"""

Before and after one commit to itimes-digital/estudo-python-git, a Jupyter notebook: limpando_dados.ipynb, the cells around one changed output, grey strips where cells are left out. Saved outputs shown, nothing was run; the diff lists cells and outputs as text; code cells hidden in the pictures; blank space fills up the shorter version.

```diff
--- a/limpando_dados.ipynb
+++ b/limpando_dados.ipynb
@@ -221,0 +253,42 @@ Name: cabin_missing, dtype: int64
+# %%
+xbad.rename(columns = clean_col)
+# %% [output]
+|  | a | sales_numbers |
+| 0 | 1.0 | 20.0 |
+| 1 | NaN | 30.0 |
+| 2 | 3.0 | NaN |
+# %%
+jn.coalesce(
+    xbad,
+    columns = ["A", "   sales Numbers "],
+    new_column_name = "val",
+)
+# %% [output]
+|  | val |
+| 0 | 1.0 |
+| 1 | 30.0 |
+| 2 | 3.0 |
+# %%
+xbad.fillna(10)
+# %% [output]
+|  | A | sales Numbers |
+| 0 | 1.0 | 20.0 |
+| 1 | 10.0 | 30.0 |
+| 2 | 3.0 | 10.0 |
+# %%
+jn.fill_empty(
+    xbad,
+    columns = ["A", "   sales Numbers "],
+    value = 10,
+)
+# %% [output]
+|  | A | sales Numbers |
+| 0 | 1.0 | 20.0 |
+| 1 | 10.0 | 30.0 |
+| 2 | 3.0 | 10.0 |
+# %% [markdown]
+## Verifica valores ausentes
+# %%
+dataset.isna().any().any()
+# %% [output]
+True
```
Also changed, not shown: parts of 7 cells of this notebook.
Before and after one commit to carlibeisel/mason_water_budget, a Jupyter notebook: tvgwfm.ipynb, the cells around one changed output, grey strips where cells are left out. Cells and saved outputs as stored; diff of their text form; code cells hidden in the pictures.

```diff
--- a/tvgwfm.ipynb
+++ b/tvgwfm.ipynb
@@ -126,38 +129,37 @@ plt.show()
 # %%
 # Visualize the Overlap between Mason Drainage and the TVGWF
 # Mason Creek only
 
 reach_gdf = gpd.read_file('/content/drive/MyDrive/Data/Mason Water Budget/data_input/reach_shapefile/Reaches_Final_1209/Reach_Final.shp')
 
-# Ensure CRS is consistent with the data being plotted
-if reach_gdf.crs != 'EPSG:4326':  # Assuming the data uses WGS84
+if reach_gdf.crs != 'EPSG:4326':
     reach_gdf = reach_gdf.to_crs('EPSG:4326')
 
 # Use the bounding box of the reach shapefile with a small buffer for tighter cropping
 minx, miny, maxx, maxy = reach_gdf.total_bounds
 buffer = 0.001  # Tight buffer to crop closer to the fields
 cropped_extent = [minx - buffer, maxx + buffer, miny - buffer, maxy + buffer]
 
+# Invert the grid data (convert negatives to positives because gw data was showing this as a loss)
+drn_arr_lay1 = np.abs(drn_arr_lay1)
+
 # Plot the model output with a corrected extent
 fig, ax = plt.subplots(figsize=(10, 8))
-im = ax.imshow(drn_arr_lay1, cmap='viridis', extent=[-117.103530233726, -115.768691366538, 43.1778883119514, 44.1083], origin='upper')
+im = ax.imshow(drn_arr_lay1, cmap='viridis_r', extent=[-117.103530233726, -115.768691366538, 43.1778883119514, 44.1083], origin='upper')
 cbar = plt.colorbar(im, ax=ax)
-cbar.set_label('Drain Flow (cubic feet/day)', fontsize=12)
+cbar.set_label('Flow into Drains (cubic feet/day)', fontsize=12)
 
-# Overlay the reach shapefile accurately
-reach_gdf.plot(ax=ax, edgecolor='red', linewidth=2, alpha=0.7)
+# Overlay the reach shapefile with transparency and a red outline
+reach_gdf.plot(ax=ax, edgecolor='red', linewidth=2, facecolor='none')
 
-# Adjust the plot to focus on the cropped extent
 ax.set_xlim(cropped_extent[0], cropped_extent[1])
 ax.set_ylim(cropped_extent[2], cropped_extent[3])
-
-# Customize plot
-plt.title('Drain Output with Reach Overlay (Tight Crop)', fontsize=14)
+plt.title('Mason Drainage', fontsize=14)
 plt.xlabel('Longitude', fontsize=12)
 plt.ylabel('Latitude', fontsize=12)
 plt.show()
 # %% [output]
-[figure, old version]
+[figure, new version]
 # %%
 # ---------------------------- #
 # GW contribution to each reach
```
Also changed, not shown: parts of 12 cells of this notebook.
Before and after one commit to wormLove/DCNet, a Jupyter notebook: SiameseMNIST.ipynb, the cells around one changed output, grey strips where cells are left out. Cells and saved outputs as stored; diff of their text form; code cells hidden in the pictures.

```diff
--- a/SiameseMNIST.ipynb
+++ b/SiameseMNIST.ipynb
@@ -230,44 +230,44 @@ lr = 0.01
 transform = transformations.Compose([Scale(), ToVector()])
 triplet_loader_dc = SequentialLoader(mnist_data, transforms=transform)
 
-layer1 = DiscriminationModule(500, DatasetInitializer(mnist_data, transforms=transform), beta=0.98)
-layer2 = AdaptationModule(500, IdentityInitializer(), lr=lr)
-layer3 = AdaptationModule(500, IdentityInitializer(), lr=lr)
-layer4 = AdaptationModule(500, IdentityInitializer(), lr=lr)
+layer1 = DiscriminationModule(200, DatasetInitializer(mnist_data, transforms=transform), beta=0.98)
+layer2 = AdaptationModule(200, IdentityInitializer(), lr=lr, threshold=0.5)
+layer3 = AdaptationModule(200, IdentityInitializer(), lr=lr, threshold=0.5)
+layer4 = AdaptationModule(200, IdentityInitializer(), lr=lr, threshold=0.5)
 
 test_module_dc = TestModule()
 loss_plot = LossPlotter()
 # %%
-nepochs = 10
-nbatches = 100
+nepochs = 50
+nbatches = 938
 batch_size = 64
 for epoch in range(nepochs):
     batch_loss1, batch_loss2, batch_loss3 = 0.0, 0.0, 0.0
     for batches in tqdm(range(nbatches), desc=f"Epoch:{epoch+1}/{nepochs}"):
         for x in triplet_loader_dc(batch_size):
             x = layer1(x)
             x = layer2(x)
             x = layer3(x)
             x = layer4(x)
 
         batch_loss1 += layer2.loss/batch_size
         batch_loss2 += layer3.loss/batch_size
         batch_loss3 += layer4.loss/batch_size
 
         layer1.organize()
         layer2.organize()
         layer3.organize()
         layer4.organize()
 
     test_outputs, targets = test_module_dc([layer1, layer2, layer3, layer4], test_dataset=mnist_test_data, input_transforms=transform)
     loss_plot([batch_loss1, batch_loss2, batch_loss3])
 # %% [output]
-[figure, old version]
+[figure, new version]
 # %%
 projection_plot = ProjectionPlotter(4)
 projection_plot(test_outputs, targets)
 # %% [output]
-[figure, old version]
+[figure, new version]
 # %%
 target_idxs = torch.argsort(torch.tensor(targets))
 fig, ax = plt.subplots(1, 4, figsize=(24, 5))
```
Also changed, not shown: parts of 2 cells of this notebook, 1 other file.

"""

Search the data for "IdentityInitializer". Copy each line that has it.

__Your solution__:
-layer2 = AdaptationModule(500, IdentityInitializer(), lr=lr)
-layer3 = AdaptationModule(500, IdentityInitializer(), lr=lr)
-layer4 = AdaptationModule(500, IdentityInitializer(), lr=lr)
+layer2 = AdaptationModule(200, IdentityInitializer(), lr=lr, threshold=0.5)
+layer3 = AdaptationModule(200, IdentityInitializer(), lr=lr, threshold=0.5)
+layer4 = AdaptationModule(200, IdentityInitializer(), lr=lr, threshold=0.5)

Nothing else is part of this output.